At least one million people from the Central American nation of El Salvador have made the journey northward to the United States, where they often face hardship in places like inner-city Los Angeles.
Randy Jurado Ertll says the Salvadoran immigrant story is not often heard, "Because there's not much literature. If you really look at it, you go to the bookstores, the libraries, you rarely find any books that speak of the Salvadoran-American experience," he explained. "It's usually Mexican-American, Cuban-American, Puerto Rican; so I felt it was about time that we started telling our own story too."
El Salvador is a small Central American nation of six million people. It was torn by civil war in the 1980s and hundreds of thousands headed northward to escape the turmoil and poverty. Many entered the United States illegally, and few were granted political asylum.
The U.S. Census Bureau says that in 2007, there were 1.5 million people of Salvadoran background in the United States. Two-thirds were foreign-born, and nearly 40 percent lived in California. Ertll wanted to write a book that tells their story through his own experience.
He runs a social agency called El Centro de Accion Social in the small city of Pasadena, which operates programs for low-income residents, including after-school tutoring and English classes.
Most who take part are Hispanic and some, like Ertll, are Salvadoran-American.
The writer is the product of three cultures. His father was born in France and his mother was Salvadoran. They met in the United States, where Ertll was born.
Because he is U.S.-born, he is an American citizen. But his mother, a Salvadoran who had overstayed her visa, was deported when he was two years old, and he went with her to El Salvador.
When Ertll was five, his mother was able to return to the United States. They settled in a minority neighborhood in south-central Los Angeles plagued by crime and violence. When he was just six-years-old, Ertll recalls a young man across the street being fatally shot.

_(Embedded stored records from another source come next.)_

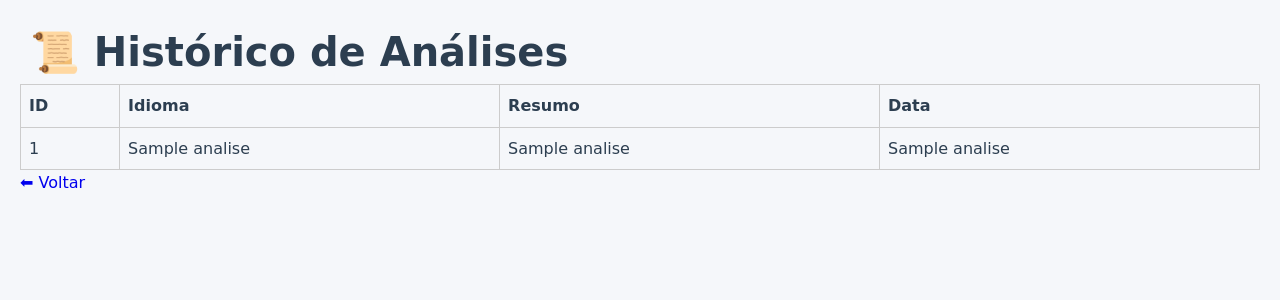
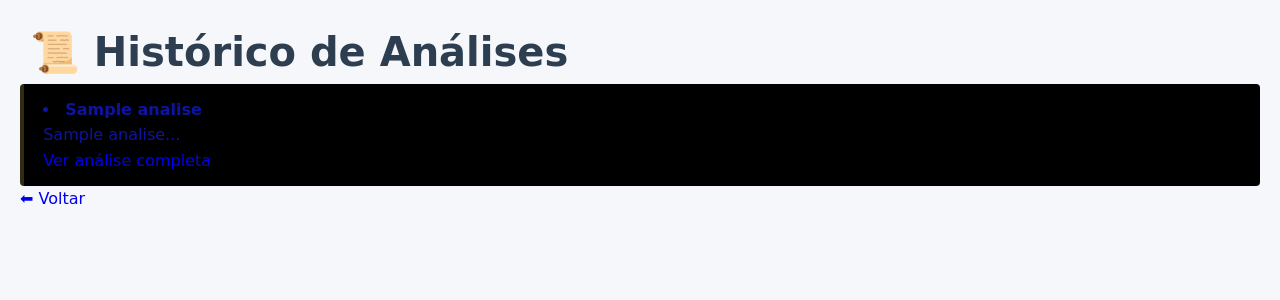
Before and after one commit to paulo807/termos-justos, a Flask app: template templates/historico.html in a window 1280 px wide. Shown: the top 300 px of the page. Run offline with Flask 3, Linux system fonts and the light colour scheme; the template is opened without the code that fills it: most values are stand-ins (such as "Sample title", 1, 10 or a date in 2020).

Commit message:
refinei o historico

```diff
--- a/app.py
+++ b/app.py
@@ -87,6 +87,14 @@ def historico():
     analises = listar_analises()
     return render_template('historico.html', analises=analises)
 
+@app.route('/analise/<int:id>')
+def ver_analise(id):
+    analise = obter_analise(id)
+    if analise:
+        return render_template('analise.html', analise=analise)
+    else:
+        return 'analise nao encontrada', 404
+
 @app.route('/download_pdf')
 def download_pdf():
     response = Response(gerar_pdf(ultimo_texto_destacado, ultimo_abusivas, ultimo_resumo))
--- a/database.py
+++ b/database.py
@@ -36,3 +36,11 @@ def listar_analises():
     resultados = cursor.fetchall()
     conn.close()
     return resultados
+
+def obter_analise(id):
+    conn = sqlite3.connect(DB_NAME)
+    cursor = conn.cursor()
+    cursor.execute('SELECT id, texto, idioma, abusivas, resumo, data FROM analises WHERE id = ?', (id,))
+    resultado = cursor.fetchone()
+    conn.close()
+    return resultado
--- a/templates/historico.html
+++ b/templates/historico.html
@@ -9,26 +9,20 @@
     <h1>📜 Histórico de Análises</h1>
 
 {% if analises %}
-        <table class="tabela-historico">
-            <tr>
-                <th>ID</th>
-                <th>Idioma</th>
-                <th>Resumo</th>
-                <th>Data</th>
-            </tr>
+    <ul>
         {% for analise in analises %}
-            <tr>
-                <td>{{ analise[0] }}</td>
-                <td>{{ analise[1] }}</td>
-                <td>{{ analise[2] }}</td>
-                <td>{{ analise[3] }}</td>
-            </tr>
+        <li>
+            <strong>{{ analise[3] }}</strong> <!-- Data -->
+            <p>{{ analise[2][:500] }}...</p> <!-- Preview do texto -->
+            <a href="{{ url_for('ver_analise', id=analise[0]) }}">Ver análise completa</a>
+        </li>
         {% endfor %}
-        </table>
+    </ul>
 {% else %}
     <p>Nenhuma análise encontrada ainda.</p>
 {% endif %}
 
+
     <p><a href="{{ url_for('index') }}">⬅ Voltar</a></p>
 </body>
 </html>
```
Also changed, not shown: templates/analise.html (added, +15 -0 lines). Lines whose indentation alone changed are shown as unchanged.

His mother tried in vain to stop the bleeding.
There were racial tensions between African-Americans and Latino immigrants. He says many friends joined gangs, and some would later be killed or wind up in prison. He says the pattern has continued with the younger generation.
"You don't get an education; you drop out, then you join a gang; and then you live by selling drugs, by hurting your own community," he said.
Ertll was lucky to get some help along the way, in one case, from a concerned Irish-American teacher who spoke fluent Spanish and helped him learn to read and write, first in Spanish, then in English.
When Ertll was a teenager, his life would change when he was chosen for a program that sends inner-city youngsters to small American cities to pursue their schooling. He left south central Los Angeles to live with a host family in the north-central U.S. city of Rochester, Minnesota. It was home to a large computer manufacturing plant and a world-renowned medical clinic.
"And I would say it was great there because [it was a] different city; it was beautiful; you have IBM, you have the Mayo Clinic, great schools there," he recalled. "And that was, I would say, a wonderful experience because I was able to focus on studying without all of the hassles of south-central [Los Angeles]; because, believe me, you're not safe there."
Returning to Los Angeles, Ertll focused on his studies at Occidental College, where a young Barack Obama had spent two years as a student a decade earlier.
Ertll studied political science and Spanish and then spent a year in Washington. He worked in the office of California Congresswoman Hilda Solis, who has since become the U.S. secretary of labor. Returning to Los Angeles, he worked with the Latino community.
He says inner-city Los Angeles remains a place of hardship with too few jobs. He fears violence that erupted in the city in the 1960s and the 1990s could happen again.
"Those areas can't continue to be neglected, because otherwise you're going to have the same problems. You had the Watts riots, you had the L.A. riots; and it's just a repetitive cycle of violence," he said.
Randy Jurado Ertll says that immigrant stories are complicated, and that life for new arrivals is difficult. He says for him and many others, the way to a better future is through education.
He believes that big cities should improve their schools. He also says Washington needs to tackle the difficult issue of immigration reform, and resolve the plight of millions of mixed-status families, composed of both American citizens and illegal immigrants.